**Exercise brief:** Every line containing the string "body" should be returned from the records.

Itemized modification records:
_ _ _ _ _

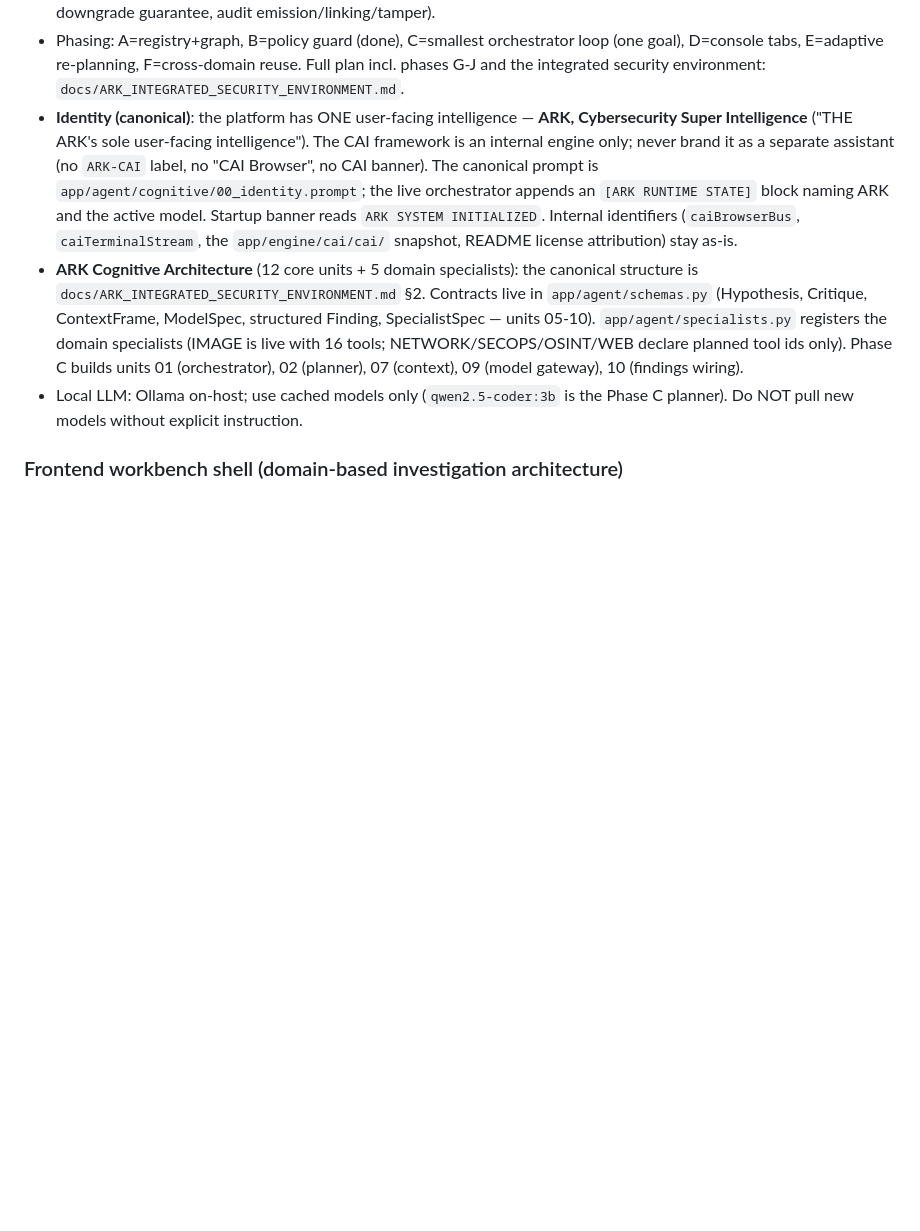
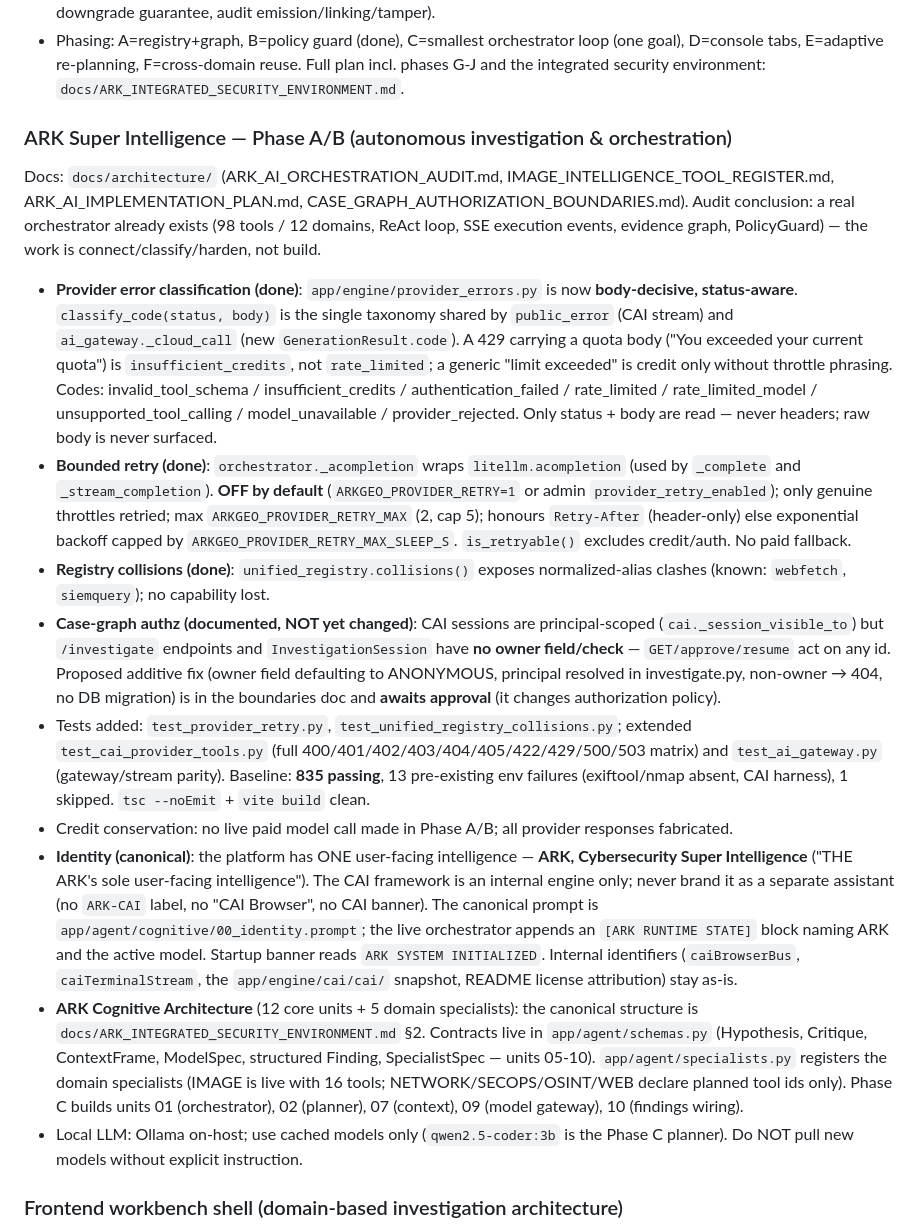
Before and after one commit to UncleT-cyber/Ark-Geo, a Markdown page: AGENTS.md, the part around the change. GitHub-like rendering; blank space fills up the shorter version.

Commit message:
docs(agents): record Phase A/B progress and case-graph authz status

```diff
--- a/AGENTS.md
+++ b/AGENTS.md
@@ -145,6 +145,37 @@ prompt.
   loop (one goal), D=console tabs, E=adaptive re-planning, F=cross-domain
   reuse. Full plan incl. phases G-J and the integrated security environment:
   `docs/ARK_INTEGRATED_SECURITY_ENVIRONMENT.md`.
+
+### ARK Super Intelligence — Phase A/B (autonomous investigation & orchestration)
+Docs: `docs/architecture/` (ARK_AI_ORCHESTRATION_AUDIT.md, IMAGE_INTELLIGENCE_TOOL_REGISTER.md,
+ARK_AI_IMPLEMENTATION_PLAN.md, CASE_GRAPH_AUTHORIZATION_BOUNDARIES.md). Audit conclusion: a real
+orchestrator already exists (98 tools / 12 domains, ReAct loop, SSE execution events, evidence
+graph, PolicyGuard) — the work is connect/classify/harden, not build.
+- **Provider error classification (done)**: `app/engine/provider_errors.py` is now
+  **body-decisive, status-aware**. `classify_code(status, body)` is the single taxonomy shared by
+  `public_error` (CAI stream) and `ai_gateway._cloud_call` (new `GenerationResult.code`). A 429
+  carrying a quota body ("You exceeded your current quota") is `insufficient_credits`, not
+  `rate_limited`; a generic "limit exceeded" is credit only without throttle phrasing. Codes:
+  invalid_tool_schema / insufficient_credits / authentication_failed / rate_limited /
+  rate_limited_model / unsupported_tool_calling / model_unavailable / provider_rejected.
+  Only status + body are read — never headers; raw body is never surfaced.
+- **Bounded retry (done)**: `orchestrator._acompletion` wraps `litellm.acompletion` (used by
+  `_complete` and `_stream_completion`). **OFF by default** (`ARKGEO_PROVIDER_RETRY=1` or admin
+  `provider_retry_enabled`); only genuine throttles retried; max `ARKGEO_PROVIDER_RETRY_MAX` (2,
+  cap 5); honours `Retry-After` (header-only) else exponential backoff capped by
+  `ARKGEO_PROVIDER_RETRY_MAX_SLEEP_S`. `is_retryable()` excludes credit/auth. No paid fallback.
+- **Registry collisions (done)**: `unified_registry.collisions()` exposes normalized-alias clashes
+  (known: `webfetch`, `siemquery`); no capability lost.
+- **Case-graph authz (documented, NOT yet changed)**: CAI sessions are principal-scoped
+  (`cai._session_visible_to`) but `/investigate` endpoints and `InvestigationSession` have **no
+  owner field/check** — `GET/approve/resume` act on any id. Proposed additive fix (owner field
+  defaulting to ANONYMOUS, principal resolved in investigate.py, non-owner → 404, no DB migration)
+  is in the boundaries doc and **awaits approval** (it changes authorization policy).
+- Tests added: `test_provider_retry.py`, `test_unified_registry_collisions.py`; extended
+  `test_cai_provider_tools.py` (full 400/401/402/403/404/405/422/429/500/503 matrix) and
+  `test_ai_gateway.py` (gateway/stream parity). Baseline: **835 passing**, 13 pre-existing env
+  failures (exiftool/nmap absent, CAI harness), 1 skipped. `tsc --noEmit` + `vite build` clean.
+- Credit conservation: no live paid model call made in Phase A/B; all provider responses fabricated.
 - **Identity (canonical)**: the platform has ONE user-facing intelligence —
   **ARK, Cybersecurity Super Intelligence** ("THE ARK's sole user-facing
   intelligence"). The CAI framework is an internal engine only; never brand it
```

_ _ _ _ _

**Task output:**
+  **body-decisive, status-aware**. `classify_code(status, body)` is the single taxonomy shared by
+  carrying a quota body ("You exceeded your current quota") is `insufficient_credits`, not
+  Only status + body are read — never headers; raw body is never surfaced.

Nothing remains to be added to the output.